_AIM OF THE TASK:_
Copy all the entries below exactly, but not the pictures.

_MATERIAL FOR THIS TASK:_
==*==

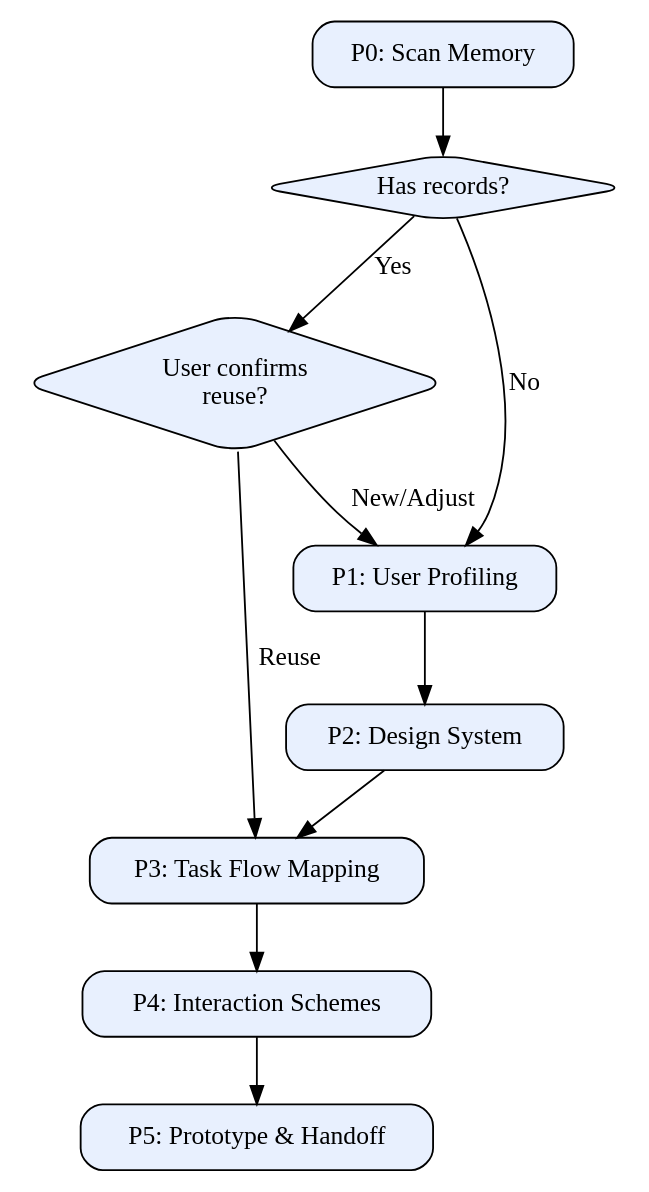
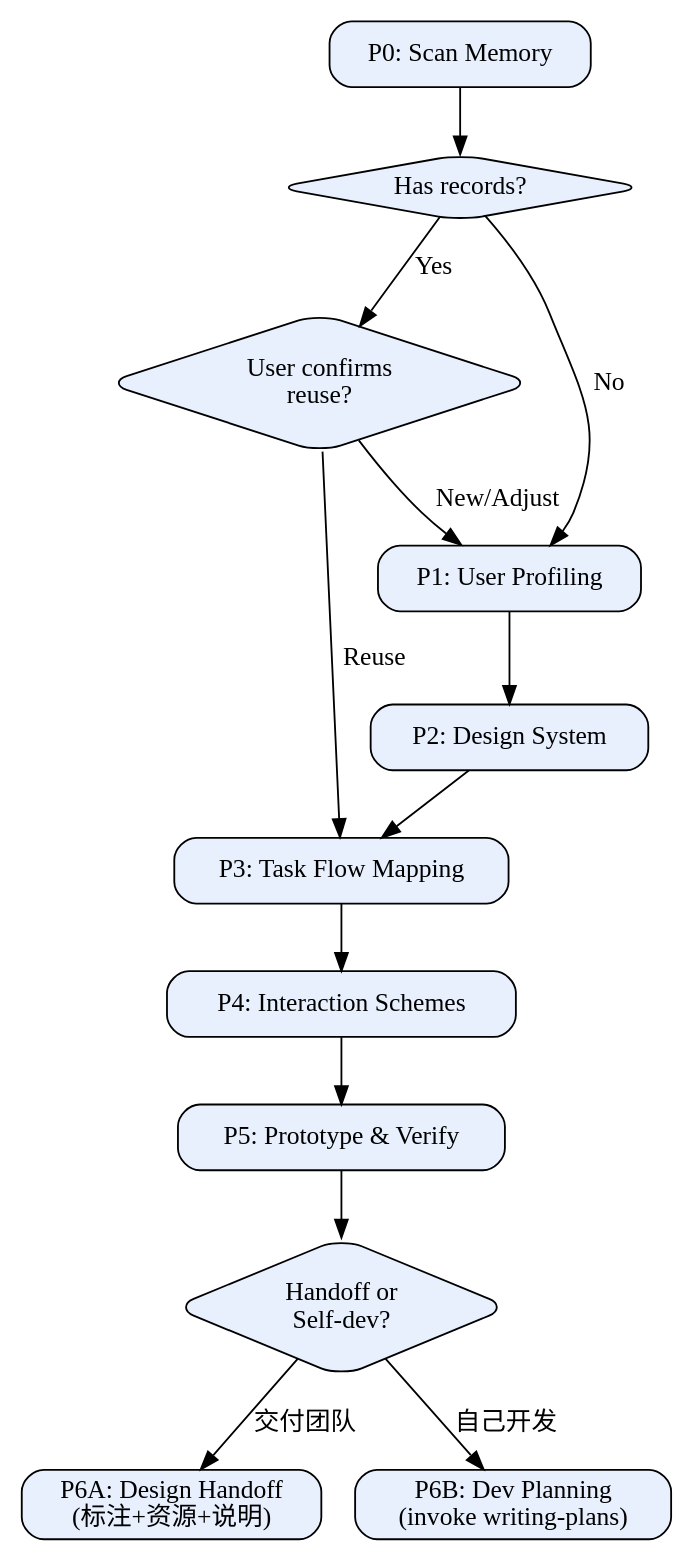
One commit to chenfood/super-pm changed the diagram in SKILL.md. Above: the diagram before and after it, drawn with Graphviz. The commit also changed other lines of this file and 3 other files, not shown here.

````diff
--- a/SKILL.md
+++ b/SKILL.md
@@ -52,25 +42,31 @@
 ```dot
 digraph interaction_design {
     rankdir=TB;
     node [shape=box, style="rounded,filled", fillcolor="#E8F0FE"];
 
     P0 [label="P0: Scan Memory"];
     has_records [shape=diamond, label="Has records?"];
     confirm_reuse [shape=diamond, label="User confirms\nreuse?"];
     P1 [label="P1: User Profiling"];
     P2 [label="P2: Design System"];
     P3 [label="P3: Task Flow Mapping"];
     P4 [label="P4: Interaction Schemes"];
-    P5 [label="P5: Prototype & Handoff"];
+    P5 [label="P5: Prototype & Verify"];
+    P6_ask [shape=diamond, label="Handoff or\nSelf-dev?"];
+    P6A [label="P6A: Design Handoff\n(标注+资源+说明)"];
+    P6B [label="P6B: Dev Planning\n(invoke writing-plans)"];
 
     P0 -> has_records;
     has_records -> confirm_reuse [label="Yes"];
     has_records -> P1 [label="No"];
     confirm_reuse -> P3 [label="Reuse"];
     confirm_reuse -> P1 [label="New/Adjust"];
     P1 -> P2;
     P2 -> P3;
     P3 -> P4;
     P4 -> P5;
+    P5 -> P6_ask;
+    P6_ask -> P6A [label="交付团队"];
+    P6_ask -> P6B [label="自己开发"];
 }
 ```
````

==*==

_EXERCISE RESULT:_
One commit to chenfood/super-pm changed the diagram in SKILL.md. Above: the diagram before and after it, drawn with Graphviz. The commit also changed other lines of this file and 3 other files, not shown here.

````diff
--- a/SKILL.md
+++ b/SKILL.md
@@ -52,25 +42,31 @@
 ```dot
 digraph interaction_design {
     rankdir=TB;
     node [shape=box, style="rounded,filled", fillcolor="#E8F0FE"];
 
     P0 [label="P0: Scan Memory"];
     has_records [shape=diamond, label="Has records?"];
     confirm_reuse [shape=diamond, label="User confirms\nreuse?"];
     P1 [label="P1: User Profiling"];
     P2 [label="P2: Design System"];
     P3 [label="P3: Task Flow Mapping"];
     P4 [label="P4: Interaction Schemes"];
-    P5 [label="P5: Prototype & Handoff"];
+    P5 [label="P5: Prototype & Verify"];
+    P6_ask [shape=diamond, label="Handoff or\nSelf-dev?"];
+    P6A [label="P6A: Design Handoff\n(标注+资源+说明)"];
+    P6B [label="P6B: Dev Planning\n(invoke writing-plans)"];
 
     P0 -> has_records;
     has_records -> confirm_reuse [label="Yes"];
     has_records -> P1 [label="No"];
     confirm_reuse -> P3 [label="Reuse"];
     confirm_reuse -> P1 [label="New/Adjust"];
     P1 -> P2;
     P2 -> P3;
     P3 -> P4;
     P4 -> P5;
+    P5 -> P6_ask;
+    P6_ask -> P6A [label="交付团队"];
+    P6_ask -> P6B [label="自己开发"];
 }
 ```
````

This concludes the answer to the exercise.